From Rebecca Wanzon:
One of the three narrators, Aibleen, says that she realizes she is more free than the racist character that destroys her livelihood, a claim that encourages readers to feel better about segregation because, in this logic, nobody can take real, psychological freedom from anyone. Freedom is really about how you feel, not about, you know, the law. It makes Jim Crow an inconvenience, not an obstacle.
I read an Amazon review of the novel that told a reader not to worry that they would have to read over 400 pages of depressing oppression. This is true -- "The Help" makes Jim Crow palatable. I don't think this is a good thing.
African American women had voices before Miz Skeeter gave them the idea
From Duchess Harris:
So instead of incorporating a real Black woman’s voice in a novel purported to being about Black domestics, the Skeeter/Stockett character is comfortingly centralized, and I can see why white women relate to her.
Her Black characters lack the credibility reflected in Coming of Age in Mississippi, a 1968 memoir by Anne Moody, an African American woman growing up in rural Mississippi in the 1960s. Moody recalls doing domestic work for white families from the age of nine.

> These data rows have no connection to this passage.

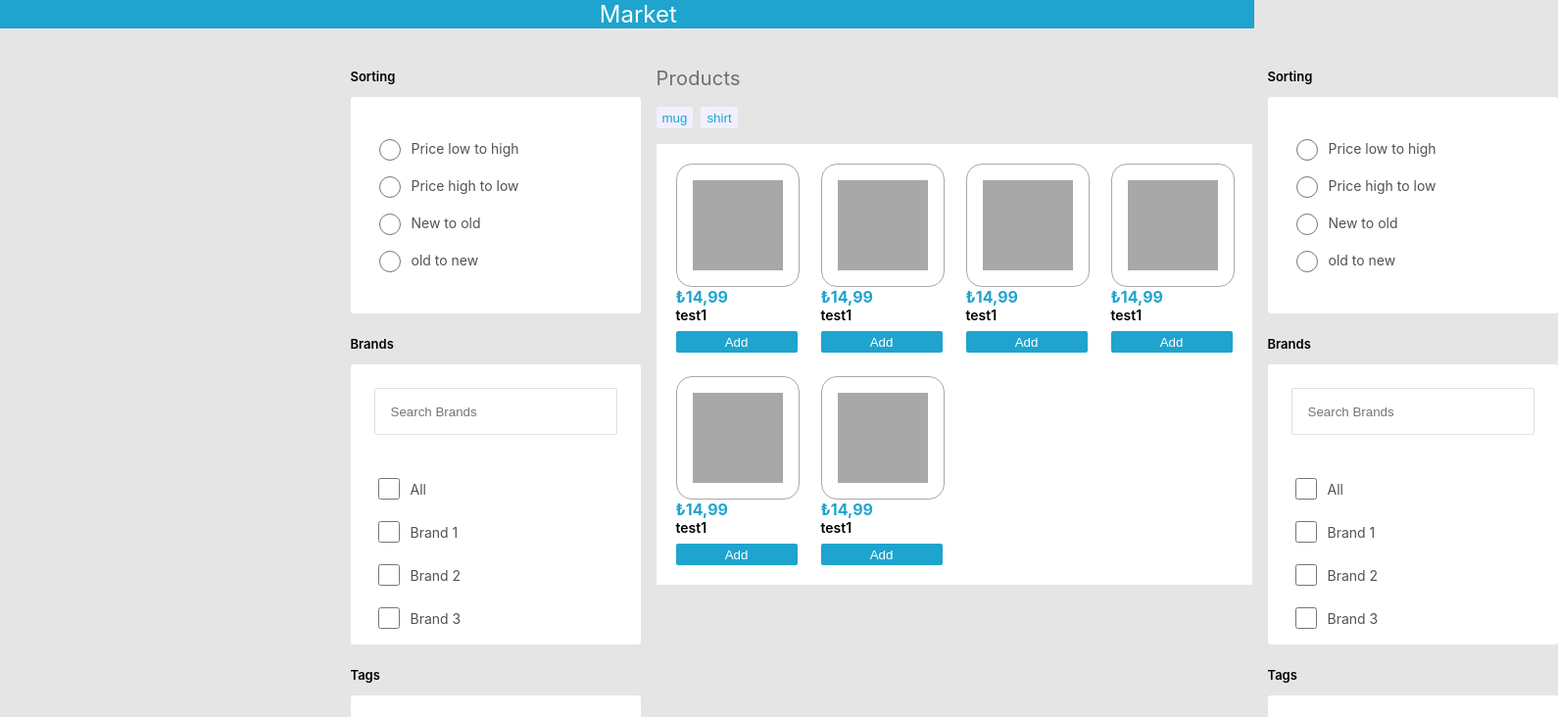
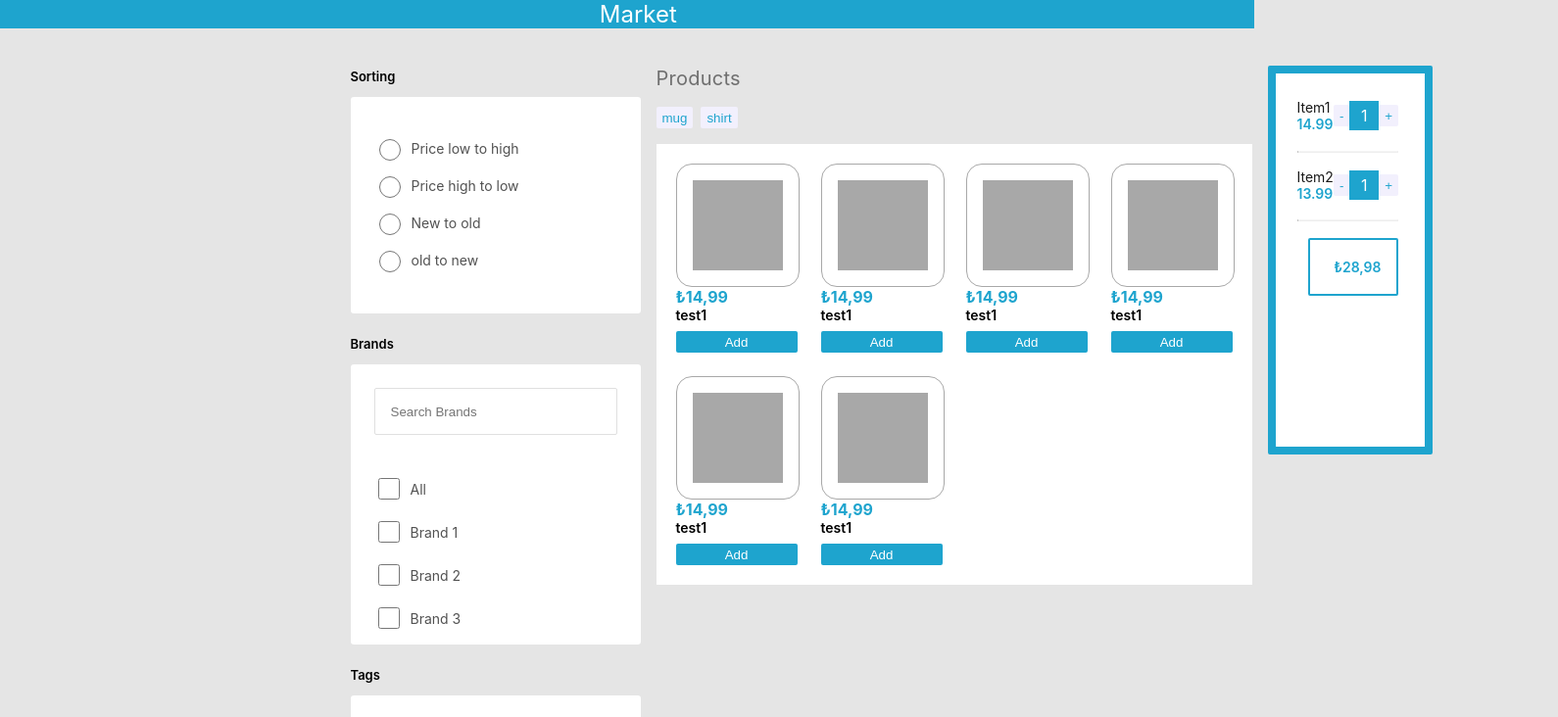
Before and after one commit to ahmedsalihh/Market, a React (Create React App) app: page / in a window 1280 px wide. Shown: the top 732 px of the page at 98% size, 1590 px wide, since content can reach past the window. Built offline with nearby package versions, Linux system fonts and the light colour scheme.

Commit message:
Add chartContainer

```diff
--- a/src/App.js
+++ b/src/App.js
@@ -6,6 +6,7 @@ import Sidebar from './components/Sidebar';
 import SortingComponent from './components/SortingComponent';
 import TagsComponent from './components/TagsComponent';
 import ProductsContainer from './containers/ProductContainer';
+import ShopingChartContainer from './containers/ShoppingChartContainer';
 
 function App() {
   const sortingItems = [
@@ -35,6 +36,11 @@ function App() {
     { id: 't7', label: 'Tag 7' },
   ];
 
+  const chratItems = [
+    { id: 1, name: 'Item1', amount: '14.99', count: 1 },
+    { id: 2, name: 'Item2', amount: '13.99', count: 1 },
+  ];
+
   return (
     <div>
       <Header />
@@ -49,9 +55,7 @@ function App() {
             <ProductsContainer />
           </Content>
           <Sidebar>
-            <SortingComponent items={sortingItems} />
-            <TagsComponent title='Brands' items={brandsItems} />
-            <TagsComponent title='Tags' items={tagsItems} />
+            <ShopingChartContainer chartItems={chratItems} />
           </Sidebar>
         </Layout>
       </Container>
--- /dev/null
+++ b/src/components/ChartItem/index.js
@@ -0,0 +1,60 @@
+import styled from 'styled-components';
+
+import Button from '../Button';
+import Divider from '../Divider';
+
+const ChartItemContainerStyled = styled.div`
+  display: flex;
+  flex-direction: row;
+`;
+
+const RightContainerStyled = styled.div`
+  display: flex;
+  flex-direction: row;
+  align-items: center;
+  margin-left: auto;
+`;
+
+const AmountStyled = styled.div`
+  text-align: center;
+  vertical-align: middle;
+  width: 30px;
+  height: 30px;
+  line-height: 30px;
+  background: #1ea4ce;
+  color: #fff;
+`;
+
+const ProductnameTextStyled = styled.div`
+  font-style: normal;
+  font-weight: normal;
+  font-size: 14px;
+  color: #191919;
+`;
+const AmountTextStyled = styled.div`
+  font-style: normal;
+  font-weight: 600;
+  font-size: 14px;
+  color: #1ea4ce;
+`;
+
+const ChartItem = ({ id, name, amount, count }) => {
+  return (
+    <>
+      <ChartItemContainerStyled>
+        <div>
+          <ProductnameTextStyled>{name}</ProductnameTextStyled>
+          <AmountTextStyled>{amount}</AmountTextStyled>
+        </div>
+        <RightContainerStyled>
+          <Button type='secondary'>-</Button>
+          <AmountStyled>{count}</AmountStyled>
+          <Button type='secondary'>+</Button>
+        </RightContainerStyled>
+      </ChartItemContainerStyled>
+      <Divider />
+    </>
+  );
+};
+
+export default ChartItem;
--- /dev/null
+++ b/src/components/Divider/index.js
@@ -0,0 +1,11 @@
+import styled from 'styled-components';
+
+const DividerStyled = styled.hr`
+  border-top: 1px solid #f4f4f4;
+  margin-top: 18.39px;
+  margin-bottom: 16.35px;
+`;
+
+const Divider = () => <DividerStyled />;
+
+export default Divider;
--- a/src/components/FilterComponent/indec.js
+++ b/src/components/FilterComponent/index.js
@@ -16,7 +16,7 @@ const FilterComponent = ({ items, onFilter }) => {
 
   useEffect(() => {
     setSelecteditems(items.map(item => ({ ...item, selected: false })));
-  }, []);
+  }, [items]);
 
   const onSelect = item => {
     const tmpSelected = selectedItems.map(data =>
--- a/src/containers/ProductContainer/index.js
+++ b/src/containers/ProductContainer/index.js
@@ -1,7 +1,7 @@
 import PropTypes from 'prop-types';
 import styled from 'styled-components';
 
-import FilterComponent from '../../components/FilterComponent/indec';
+import FilterComponent from '../../components/FilterComponent';
 import ProductCard from '../../components/ProductCard';
 
 const ProductContainerStyled = styled.div`
--- /dev/null
+++ b/src/containers/ShoppingChartContainer/index.js
@@ -0,0 +1,59 @@
+import styled from 'styled-components';
+
+import ChartItem from '../../components/ChartItem';
+
+const ShopingChartContainerStyled = styled.div`
+  border-radius: 2px;
+  border: 8px solid #1ea4ce;
+  background-color: #fff;
+  height: 338.25px;
+  padding-top: 26px;
+  padding-bottom: 16px;
+  padding-left: 22px;
+  padding-right: 27px;
+`;
+
+const TotalAmountStyled = styled.div`
+  border-radius: 2px;
+  border: 2px solid #1ea4ce;
+  padding-top: 17.37px;
+  padding-bottom: 17.37px;
+  padding-left: 24px;
+  padding-right: 24px;
+`;
+
+const AmountTextStyled = styled.span`
+  font-style: normal;
+  font-weight: 600;
+  font-size: 14px;
+  color: #1ea4ce;
+`;
+
+const ShopingChartContainer = ({ chartItems }) => {
+  const getTotalAmount = () => {
+    let totalAmount = 0;
+    chartItems.map(
+      item => (totalAmount += parseFloat(item.amount) * item.count),
+    );
+    return totalAmount.toLocaleString('tr-TR', {
+      style: 'currency',
+      currency: 'TRY',
+    });
+  };
+  return (
+    <>
+      <ShopingChartContainerStyled>
+        {chartItems.map(item => (
+          <ChartItem key={item.id} {...item} />
+        ))}
+        <div style={{ float: 'right', width: '92px' }}>
+          <TotalAmountStyled>
+            <AmountTextStyled>{getTotalAmount()}</AmountTextStyled>
+          </TotalAmountStyled>
+        </div>
+      </ShopingChartContainerStyled>
+    </>
+  );
+};
+
+export default ShopingChartContainer;
```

Moody’s voice is one of a real Black woman who left her own house and family each morning to cook in another woman’s kitchens.
Sounds really interesting -- maybe I should pick up a copy of that book...